Minn. Meatpackers Sue Over Federal Raid
By GREGG AAMOT
The Associated Press
Tuesday, September 4, 2007; 6:48 PM
MINNEAPOLIS — A lawsuit filed Tuesday claims that federal immigration agents who raided a meatpacking plant detained Hispanic workers, hurled racial epithets at them and forced the women among them to take off their clothes, while white workers were spared the harsh treatment.
The federal lawsuit was filed by Centro Legal, an immigrant rights group, on behalf of 10 workers at Swift & Co.'s Worthington plant who are in the U.S. legally. More than 200 illegal immigrants in Worthington were arrested Dec. 12 as part of a six-state raid of Swift plants that netted more than 1,200 undocumented workers.
The plaintiffs, all of whom were working at the Worthington plant when it was raided, claim they were detained and searched or interrogated without being advised of their constitutional rights, the lawsuit claims. None was charged with a crime, said Gloria Contreras-Edin, Centro Legal's executive director.

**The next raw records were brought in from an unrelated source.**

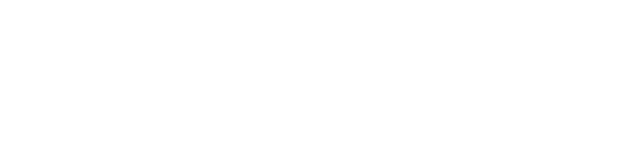
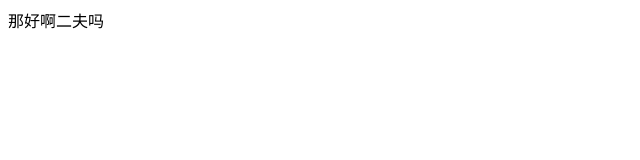
Before and after one commit to hnkjdx/xgw, a plain HTML site: page index1.html in a window 1280 px wide. Shown: the whole page, without its empty margins (0-640 px from the left). Drawn offline with Linux system fonts and the light colour scheme.

Commit message:
第五次

```diff
--- a/index1.html
+++ b/index1.html
@@ -7,6 +7,6 @@
     <title>Document</title>
 </head>
 <body>
-
+    那好啊二夫吗
 </body>
 </html>
```
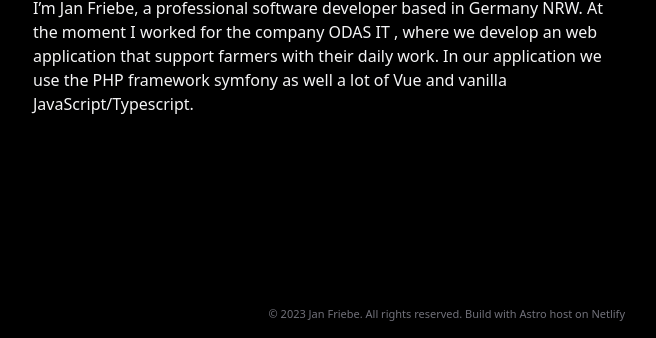
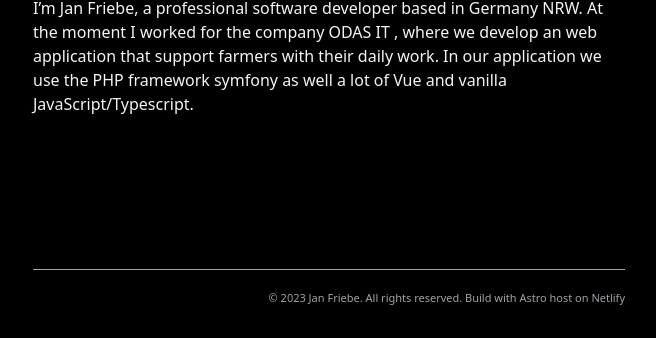
Before and after one commit to friebe/jan-friebe.de, an Astro site: page / in a window 1280 px wide. Shown: the part 462-800 px from the top of the page, without its empty margins (311-967 px from the left). Built offline with nearby package versions, Linux system fonts and the light colour scheme; Astro itself is replaced by a stand-in of ours; some icons are missing.

Commit message:
style footer

```diff
--- a/src/components/Footer.astro
+++ b/src/components/Footer.astro
@@ -3,10 +3,10 @@ const { absolute } = Astro.props;
 ---
 
 <footer class={absolute ? `absolute bottom-0 left-0 right-0 ` : ""}>
-    <div class="text-[11px] mx-auto max-w-2xl w-full px-10">
-        <div class="pt-5 pb-4">
+    <div class="text-[11px] mx-auto max-w-2xl px-10">
+        <div class="pt-5 pb-8 border-t border-zinc-400">
             <div class="flex flex-col items-end">
-                <p class="text-zinc-500">
+                <p class="text-zinc-400">
                     © 2023 Jan Friebe. All rights reserved. Build with <a
                         href="https://astro.build"
                         rel="noopener"
--- a/src/components/Navi.astro
+++ b/src/components/Navi.astro
@@ -3,7 +3,7 @@ const { showLogo, absolute } = Astro.props;
 ---
 
 <header class={absolute ? `h-16 absolute top-0 right-0 left-0` : ""}>
-    <div class="mx-auto pt-6 max-w-2xl w-full px-10">
+    <div class="mx-auto pt-6 pb-5 max-w-2xl w-full px-10">
         <div class="flex flex-1">
             <div class="flex flex-1">
                 <div class={showLogo ? `hidden` : ""}>
```
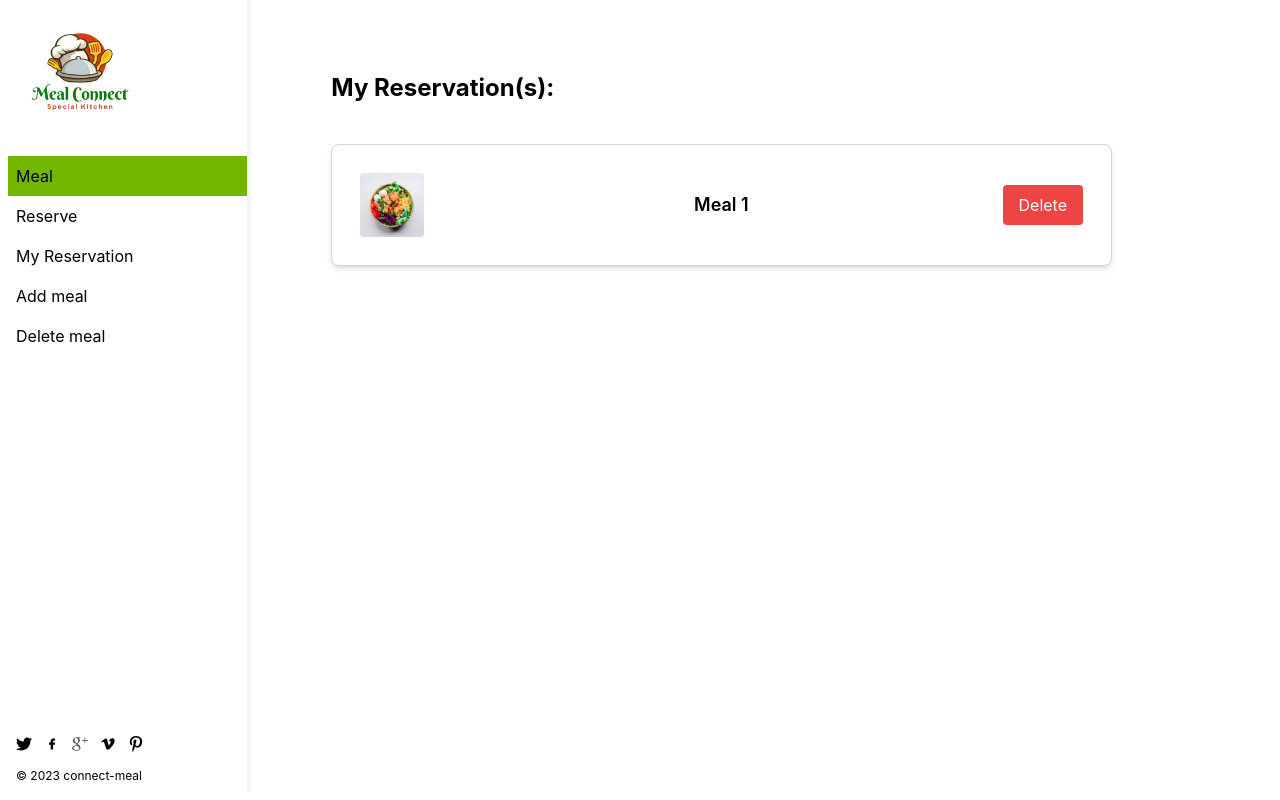
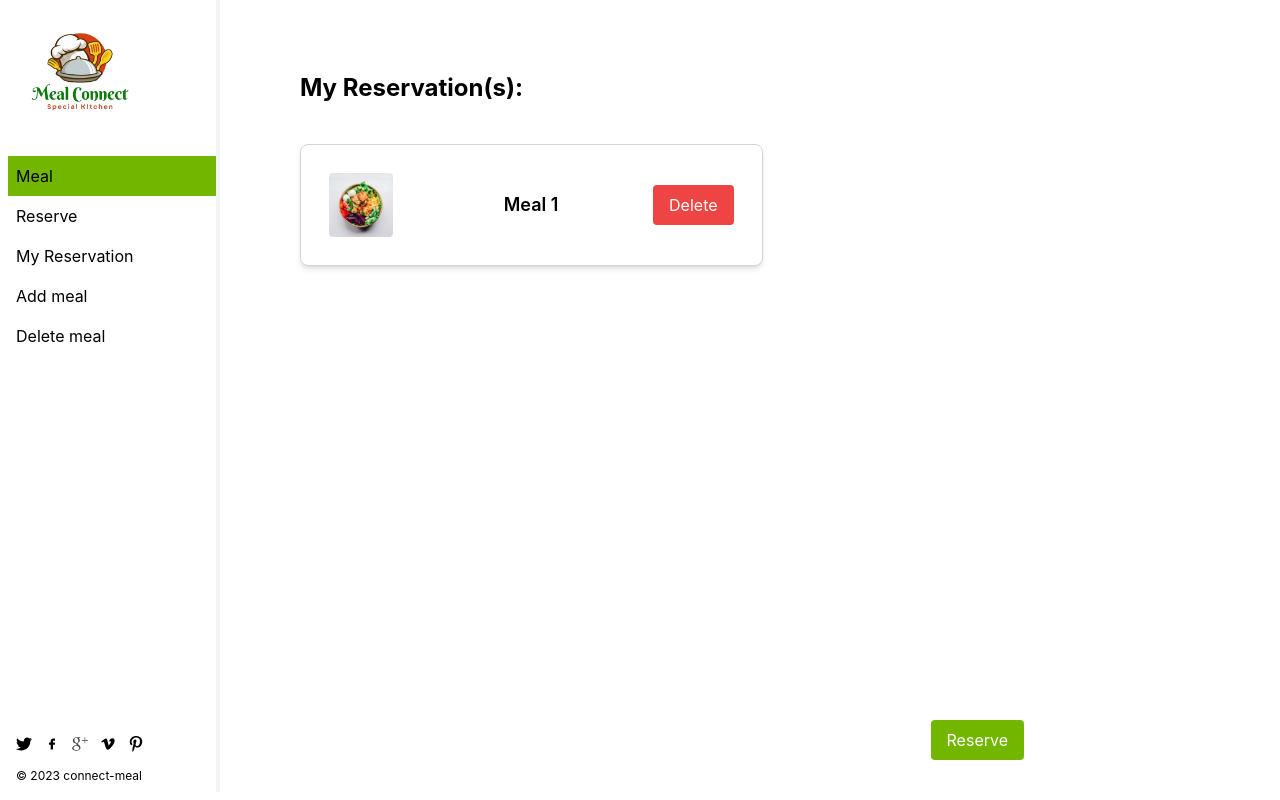
Before and after one commit to JoyTaribagshaw/meal_connect-frontend, a React (Create React App) app: page / in a window 1280 px wide. Shown: the part 3208-4008 px from the top of the page. Built offline with nearby package versions, Linux system fonts and the light colour scheme.

Commit message:
button reserve added

```diff
--- a/src/components/ReservationPage.js
+++ b/src/components/ReservationPage.js
@@ -18,7 +18,7 @@ const ReservationPage = () => {
 
   return (
     <div className="h-screen flex justify-between">
-      <div className="flex flex-col justify-between border-r-4 border-gray-100 p-0 w-1/4 ml-2 mb-2">
+      <div className="flex flex-col justify-between border-r-4 border-gray-100 p-0 w-1/3 ml-2 mb-2">
         <div className="">
           <img src={logo} alt="logoImg" className="w-36 mb-3" />
           <ul className="flex flex-col gap-0 ">
@@ -54,6 +54,7 @@ const ReservationPage = () => {
           ))}
         </div>
       </div>
+      <button type="button" className="bg-green text-white py-2 px-4 rounded self-end mr-64 mb-10">Reserve</button>
     </div>
   );
 };
```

Federal agents “insulted, abused, and humiliated the plaintiffs on account of their race” and ordered female Hispanic workers to disrobe in front of federal agents, the lawsuit claims. White workers, meanwhile, were allowed to move about the plant freely during the raid and weren't subject to unlawful conduct on the part of agents, according to the lawsuit.
“This is about upholding the basic constitutional rights and freedoms of Americans _ whether they are black, white or Latino,” Contreras-Edin said.
The lawsuit claims civil rights violations, abuse, discrimination, unlawful search and unlawful detainment. It seeks unspecified damages and a court ruling barring ICE from conducting similar raids.
Tim Counts, a spokesman for U.S. Immigration and Customs Enforcement, said Tuesday that government lawyers hadn't reviewed the lawsuit. But he said agents did nothing wrong during the raid.
“The worksite enforcement operation at the Worthington plant was done lawfully and in full accordance with ICE policies and procedures,” Counts said. “Each person encountered was treated with respect and has been given full access to due process under the laws.”
Worthington is a city of about 15,000 residents near the Iowa border.
Centro Legal has also sued on behalf of Hispanic residents in Willmar who claim agents broke into their homes and illegally detained them during a sweep in April. Many Hispanic immigrants in that west-central Minnesota community work at a poultry processor owned by Austin-based Hormel Foods Corp.
ICE has also claimed its agent acted properly in that raid, which led to the arrests of about 50 people.